• Data for this exercise
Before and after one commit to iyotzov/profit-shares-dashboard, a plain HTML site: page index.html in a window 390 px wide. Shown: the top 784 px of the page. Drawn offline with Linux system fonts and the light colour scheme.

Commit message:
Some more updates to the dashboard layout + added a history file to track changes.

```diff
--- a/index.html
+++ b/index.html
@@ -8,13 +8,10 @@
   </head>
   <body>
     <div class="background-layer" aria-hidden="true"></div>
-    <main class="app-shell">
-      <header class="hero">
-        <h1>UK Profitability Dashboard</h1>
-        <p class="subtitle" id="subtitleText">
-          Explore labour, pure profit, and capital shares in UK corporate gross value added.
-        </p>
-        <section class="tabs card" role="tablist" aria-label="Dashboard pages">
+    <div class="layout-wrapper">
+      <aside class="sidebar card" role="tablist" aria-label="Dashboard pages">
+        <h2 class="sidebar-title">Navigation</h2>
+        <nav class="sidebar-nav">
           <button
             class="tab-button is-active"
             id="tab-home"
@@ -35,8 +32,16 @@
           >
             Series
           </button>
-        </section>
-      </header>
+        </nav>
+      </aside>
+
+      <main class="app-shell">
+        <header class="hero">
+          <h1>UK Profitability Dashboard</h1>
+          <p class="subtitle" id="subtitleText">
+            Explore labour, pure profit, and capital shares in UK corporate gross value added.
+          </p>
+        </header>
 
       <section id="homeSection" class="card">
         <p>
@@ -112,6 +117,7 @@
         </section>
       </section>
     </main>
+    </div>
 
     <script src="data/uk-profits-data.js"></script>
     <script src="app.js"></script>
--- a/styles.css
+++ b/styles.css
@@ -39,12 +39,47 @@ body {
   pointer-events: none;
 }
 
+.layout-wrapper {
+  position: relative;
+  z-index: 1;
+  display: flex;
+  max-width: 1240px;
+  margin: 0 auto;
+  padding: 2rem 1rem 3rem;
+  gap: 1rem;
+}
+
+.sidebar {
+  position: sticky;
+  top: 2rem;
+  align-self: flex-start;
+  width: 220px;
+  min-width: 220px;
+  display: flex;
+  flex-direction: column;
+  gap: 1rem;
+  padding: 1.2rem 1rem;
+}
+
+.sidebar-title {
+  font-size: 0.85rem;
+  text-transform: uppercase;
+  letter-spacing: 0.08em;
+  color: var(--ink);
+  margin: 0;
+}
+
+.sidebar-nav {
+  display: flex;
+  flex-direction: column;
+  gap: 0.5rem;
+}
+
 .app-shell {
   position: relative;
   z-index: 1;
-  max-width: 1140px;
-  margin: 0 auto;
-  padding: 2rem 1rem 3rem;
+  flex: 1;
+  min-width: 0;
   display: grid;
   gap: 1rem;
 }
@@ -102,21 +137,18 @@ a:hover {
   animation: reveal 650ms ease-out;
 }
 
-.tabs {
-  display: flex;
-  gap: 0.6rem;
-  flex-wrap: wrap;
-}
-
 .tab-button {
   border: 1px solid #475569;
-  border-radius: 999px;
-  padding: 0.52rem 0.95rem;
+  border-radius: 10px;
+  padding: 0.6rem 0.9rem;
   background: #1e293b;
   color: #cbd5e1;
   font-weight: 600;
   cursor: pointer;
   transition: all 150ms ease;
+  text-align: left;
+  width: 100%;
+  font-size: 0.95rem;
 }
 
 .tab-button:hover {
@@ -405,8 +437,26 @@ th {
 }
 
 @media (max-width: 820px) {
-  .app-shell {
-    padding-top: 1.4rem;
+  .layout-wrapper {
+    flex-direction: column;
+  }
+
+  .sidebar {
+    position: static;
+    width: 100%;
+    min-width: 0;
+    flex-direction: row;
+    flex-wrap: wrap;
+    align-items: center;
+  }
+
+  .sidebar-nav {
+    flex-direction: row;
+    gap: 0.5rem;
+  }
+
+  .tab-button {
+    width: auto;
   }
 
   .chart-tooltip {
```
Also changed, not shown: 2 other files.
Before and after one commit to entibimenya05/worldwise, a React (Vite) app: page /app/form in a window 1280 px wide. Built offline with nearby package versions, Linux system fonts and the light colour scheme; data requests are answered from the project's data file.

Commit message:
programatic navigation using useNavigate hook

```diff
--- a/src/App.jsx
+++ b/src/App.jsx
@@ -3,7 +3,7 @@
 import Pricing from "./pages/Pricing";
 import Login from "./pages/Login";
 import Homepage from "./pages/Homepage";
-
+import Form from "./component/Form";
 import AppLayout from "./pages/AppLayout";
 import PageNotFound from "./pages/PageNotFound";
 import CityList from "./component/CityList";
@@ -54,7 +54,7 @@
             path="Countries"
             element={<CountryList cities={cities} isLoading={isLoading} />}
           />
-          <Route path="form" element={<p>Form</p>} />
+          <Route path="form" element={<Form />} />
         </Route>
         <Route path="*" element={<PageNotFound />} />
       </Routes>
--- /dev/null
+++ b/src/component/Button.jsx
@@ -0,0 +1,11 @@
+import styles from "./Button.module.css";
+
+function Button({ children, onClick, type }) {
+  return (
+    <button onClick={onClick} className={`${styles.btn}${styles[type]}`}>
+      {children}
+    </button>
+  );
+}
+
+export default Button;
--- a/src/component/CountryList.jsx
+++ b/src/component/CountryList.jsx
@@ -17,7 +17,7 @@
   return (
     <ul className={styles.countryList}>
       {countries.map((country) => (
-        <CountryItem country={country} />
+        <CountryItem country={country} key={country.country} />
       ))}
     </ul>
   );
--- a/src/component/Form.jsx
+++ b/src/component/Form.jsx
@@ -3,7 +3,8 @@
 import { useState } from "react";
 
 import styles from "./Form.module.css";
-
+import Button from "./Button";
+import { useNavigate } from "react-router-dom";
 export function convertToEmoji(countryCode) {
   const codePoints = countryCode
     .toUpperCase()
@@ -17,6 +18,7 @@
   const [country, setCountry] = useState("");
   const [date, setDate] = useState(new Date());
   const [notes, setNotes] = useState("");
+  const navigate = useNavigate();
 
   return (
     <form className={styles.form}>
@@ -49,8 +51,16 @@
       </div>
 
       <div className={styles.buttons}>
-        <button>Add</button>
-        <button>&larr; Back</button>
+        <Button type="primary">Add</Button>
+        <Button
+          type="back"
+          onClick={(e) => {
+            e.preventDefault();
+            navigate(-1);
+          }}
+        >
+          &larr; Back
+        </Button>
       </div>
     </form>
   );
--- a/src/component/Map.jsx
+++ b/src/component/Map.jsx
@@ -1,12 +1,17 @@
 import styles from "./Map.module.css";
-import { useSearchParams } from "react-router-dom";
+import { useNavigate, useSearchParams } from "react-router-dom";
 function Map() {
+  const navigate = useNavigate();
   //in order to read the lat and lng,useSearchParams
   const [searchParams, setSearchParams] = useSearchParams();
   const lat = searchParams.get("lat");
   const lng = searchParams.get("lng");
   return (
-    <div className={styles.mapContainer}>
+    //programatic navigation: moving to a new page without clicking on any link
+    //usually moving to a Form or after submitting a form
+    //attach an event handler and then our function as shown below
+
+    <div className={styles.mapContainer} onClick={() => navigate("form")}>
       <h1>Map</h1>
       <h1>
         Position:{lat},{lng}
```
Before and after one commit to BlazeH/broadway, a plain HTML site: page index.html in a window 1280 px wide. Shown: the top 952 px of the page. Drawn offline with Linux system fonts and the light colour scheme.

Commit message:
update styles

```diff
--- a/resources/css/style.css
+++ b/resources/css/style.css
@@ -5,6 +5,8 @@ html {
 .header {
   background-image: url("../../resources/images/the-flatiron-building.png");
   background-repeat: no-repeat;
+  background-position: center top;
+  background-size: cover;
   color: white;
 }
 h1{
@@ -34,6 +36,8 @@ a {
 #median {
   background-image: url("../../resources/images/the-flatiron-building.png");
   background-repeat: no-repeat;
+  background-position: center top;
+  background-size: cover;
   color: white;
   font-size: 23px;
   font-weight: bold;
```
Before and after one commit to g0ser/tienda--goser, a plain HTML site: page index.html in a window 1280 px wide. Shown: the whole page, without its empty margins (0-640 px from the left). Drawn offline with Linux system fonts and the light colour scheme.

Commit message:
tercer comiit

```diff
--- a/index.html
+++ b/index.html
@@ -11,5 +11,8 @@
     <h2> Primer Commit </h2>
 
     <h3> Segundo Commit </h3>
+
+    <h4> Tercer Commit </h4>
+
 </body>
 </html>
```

• Task prompt
Copy each line of the records that contains the word "sidebar".

• Output for this task
+      <aside class="sidebar card" role="tablist" aria-label="Dashboard pages">
+        <h2 class="sidebar-title">Navigation</h2>
+        <nav class="sidebar-nav">
+.sidebar {
+.sidebar-title {
+.sidebar-nav {
+  .sidebar {
+  .sidebar-nav {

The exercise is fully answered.